Records to use:
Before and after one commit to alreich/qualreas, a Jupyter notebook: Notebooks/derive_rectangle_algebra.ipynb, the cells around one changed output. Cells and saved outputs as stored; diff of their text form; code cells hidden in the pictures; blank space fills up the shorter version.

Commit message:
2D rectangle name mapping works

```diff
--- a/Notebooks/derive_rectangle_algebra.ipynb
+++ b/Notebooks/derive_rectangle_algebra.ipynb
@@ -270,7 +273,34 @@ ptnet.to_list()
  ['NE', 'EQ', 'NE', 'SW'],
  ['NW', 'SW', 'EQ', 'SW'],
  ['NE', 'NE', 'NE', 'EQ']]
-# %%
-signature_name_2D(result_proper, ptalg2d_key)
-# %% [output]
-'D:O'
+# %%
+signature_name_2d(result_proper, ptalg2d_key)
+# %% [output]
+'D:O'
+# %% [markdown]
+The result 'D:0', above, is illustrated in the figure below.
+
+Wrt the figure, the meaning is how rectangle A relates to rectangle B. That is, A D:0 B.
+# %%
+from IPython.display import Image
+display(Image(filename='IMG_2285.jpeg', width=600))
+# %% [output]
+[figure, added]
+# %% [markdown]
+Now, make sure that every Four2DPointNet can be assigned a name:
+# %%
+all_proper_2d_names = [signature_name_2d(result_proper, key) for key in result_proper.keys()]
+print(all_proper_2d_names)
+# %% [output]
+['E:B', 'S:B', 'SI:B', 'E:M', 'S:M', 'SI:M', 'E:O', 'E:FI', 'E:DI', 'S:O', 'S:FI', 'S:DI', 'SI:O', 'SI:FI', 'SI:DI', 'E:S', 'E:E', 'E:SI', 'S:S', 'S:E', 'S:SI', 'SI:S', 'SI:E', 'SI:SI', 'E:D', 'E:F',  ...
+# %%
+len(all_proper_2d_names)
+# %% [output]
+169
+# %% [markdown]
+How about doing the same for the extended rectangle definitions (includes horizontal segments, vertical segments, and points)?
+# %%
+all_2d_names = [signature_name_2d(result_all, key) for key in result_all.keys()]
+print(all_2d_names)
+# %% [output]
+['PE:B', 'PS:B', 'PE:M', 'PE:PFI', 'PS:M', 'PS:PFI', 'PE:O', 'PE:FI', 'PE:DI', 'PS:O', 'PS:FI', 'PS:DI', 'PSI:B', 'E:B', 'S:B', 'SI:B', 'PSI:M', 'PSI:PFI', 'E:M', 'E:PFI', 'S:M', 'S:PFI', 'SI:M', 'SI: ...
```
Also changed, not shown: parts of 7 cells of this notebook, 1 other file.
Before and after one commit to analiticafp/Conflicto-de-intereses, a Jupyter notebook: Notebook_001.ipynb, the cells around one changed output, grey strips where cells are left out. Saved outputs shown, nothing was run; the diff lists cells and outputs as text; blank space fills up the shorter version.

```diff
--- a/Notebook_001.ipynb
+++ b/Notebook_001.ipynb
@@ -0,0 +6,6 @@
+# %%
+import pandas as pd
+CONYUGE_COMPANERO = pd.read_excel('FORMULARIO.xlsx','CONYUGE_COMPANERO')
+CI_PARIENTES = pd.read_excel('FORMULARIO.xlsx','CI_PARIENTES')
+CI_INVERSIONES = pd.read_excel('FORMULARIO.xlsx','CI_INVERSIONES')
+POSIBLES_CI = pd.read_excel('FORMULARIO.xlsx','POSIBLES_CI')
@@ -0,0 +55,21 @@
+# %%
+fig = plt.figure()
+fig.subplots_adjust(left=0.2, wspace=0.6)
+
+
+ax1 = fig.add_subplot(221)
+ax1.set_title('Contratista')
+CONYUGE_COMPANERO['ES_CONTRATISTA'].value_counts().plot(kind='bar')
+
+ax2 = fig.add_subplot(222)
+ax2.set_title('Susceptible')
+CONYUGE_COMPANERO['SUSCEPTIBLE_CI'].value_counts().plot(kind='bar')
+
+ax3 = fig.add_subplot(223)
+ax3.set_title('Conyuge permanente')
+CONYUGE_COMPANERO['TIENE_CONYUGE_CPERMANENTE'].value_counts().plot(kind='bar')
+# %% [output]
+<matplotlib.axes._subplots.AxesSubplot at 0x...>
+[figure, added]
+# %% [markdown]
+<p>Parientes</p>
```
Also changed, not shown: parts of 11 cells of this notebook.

What needs to be done:
The answer should contain every line of the data, unchanged.

Output for this task:
Before and after one commit to alreich/qualreas, a Jupyter notebook: Notebooks/derive_rectangle_algebra.ipynb, the cells around one changed output. Cells and saved outputs as stored; diff of their text form; code cells hidden in the pictures; blank space fills up the shorter version.

Commit message:
2D rectangle name mapping works

```diff
--- a/Notebooks/derive_rectangle_algebra.ipynb
+++ b/Notebooks/derive_rectangle_algebra.ipynb
@@ -270,7 +273,34 @@ ptnet.to_list()
  ['NE', 'EQ', 'NE', 'SW'],
  ['NW', 'SW', 'EQ', 'SW'],
  ['NE', 'NE', 'NE', 'EQ']]
-# %%
-signature_name_2D(result_proper, ptalg2d_key)
-# %% [output]
-'D:O'
+# %%
+signature_name_2d(result_proper, ptalg2d_key)
+# %% [output]
+'D:O'
+# %% [markdown]
+The result 'D:0', above, is illustrated in the figure below.
+
+Wrt the figure, the meaning is how rectangle A relates to rectangle B. That is, A D:0 B.
+# %%
+from IPython.display import Image
+display(Image(filename='IMG_2285.jpeg', width=600))
+# %% [output]
+[figure, added]
+# %% [markdown]
+Now, make sure that every Four2DPointNet can be assigned a name:
+# %%
+all_proper_2d_names = [signature_name_2d(result_proper, key) for key in result_proper.keys()]
+print(all_proper_2d_names)
+# %% [output]
+['E:B', 'S:B', 'SI:B', 'E:M', 'S:M', 'SI:M', 'E:O', 'E:FI', 'E:DI', 'S:O', 'S:FI', 'S:DI', 'SI:O', 'SI:FI', 'SI:DI', 'E:S', 'E:E', 'E:SI', 'S:S', 'S:E', 'S:SI', 'SI:S', 'SI:E', 'SI:SI', 'E:D', 'E:F',  ...
+# %%
+len(all_proper_2d_names)
+# %% [output]
+169
+# %% [markdown]
+How about doing the same for the extended rectangle definitions (includes horizontal segments, vertical segments, and points)?
+# %%
+all_2d_names = [signature_name_2d(result_all, key) for key in result_all.keys()]
+print(all_2d_names)
+# %% [output]
+['PE:B', 'PS:B', 'PE:M', 'PE:PFI', 'PS:M', 'PS:PFI', 'PE:O', 'PE:FI', 'PE:DI', 'PS:O', 'PS:FI', 'PS:DI', 'PSI:B', 'E:B', 'S:B', 'SI:B', 'PSI:M', 'PSI:PFI', 'E:M', 'E:PFI', 'S:M', 'S:PFI', 'SI:M', 'SI: ...
```
Also changed, not shown: parts of 7 cells of this notebook, 1 other file.
Before and after one commit to analiticafp/Conflicto-de-intereses, a Jupyter notebook: Notebook_001.ipynb, the cells around one changed output, grey strips where cells are left out. Saved outputs shown, nothing was run; the diff lists cells and outputs as text; blank space fills up the shorter version.

```diff
--- a/Notebook_001.ipynb
+++ b/Notebook_001.ipynb
@@ -0,0 +6,6 @@
+# %%
+import pandas as pd
+CONYUGE_COMPANERO = pd.read_excel('FORMULARIO.xlsx','CONYUGE_COMPANERO')
+CI_PARIENTES = pd.read_excel('FORMULARIO.xlsx','CI_PARIENTES')
+CI_INVERSIONES = pd.read_excel('FORMULARIO.xlsx','CI_INVERSIONES')
+POSIBLES_CI = pd.read_excel('FORMULARIO.xlsx','POSIBLES_CI')
@@ -0,0 +55,21 @@
+# %%
+fig = plt.figure()
+fig.subplots_adjust(left=0.2, wspace=0.6)
+
+
+ax1 = fig.add_subplot(221)
+ax1.set_title('Contratista')
+CONYUGE_COMPANERO['ES_CONTRATISTA'].value_counts().plot(kind='bar')
+
+ax2 = fig.add_subplot(222)
+ax2.set_title('Susceptible')
+CONYUGE_COMPANERO['SUSCEPTIBLE_CI'].value_counts().plot(kind='bar')
+
+ax3 = fig.add_subplot(223)
+ax3.set_title('Conyuge permanente')
+CONYUGE_COMPANERO['TIENE_CONYUGE_CPERMANENTE'].value_counts().plot(kind='bar')
+# %% [output]
+<matplotlib.axes._subplots.AxesSubplot at 0x...>
+[figure, added]
+# %% [markdown]
+<p>Parientes</p>
```
Also changed, not shown: parts of 11 cells of this notebook.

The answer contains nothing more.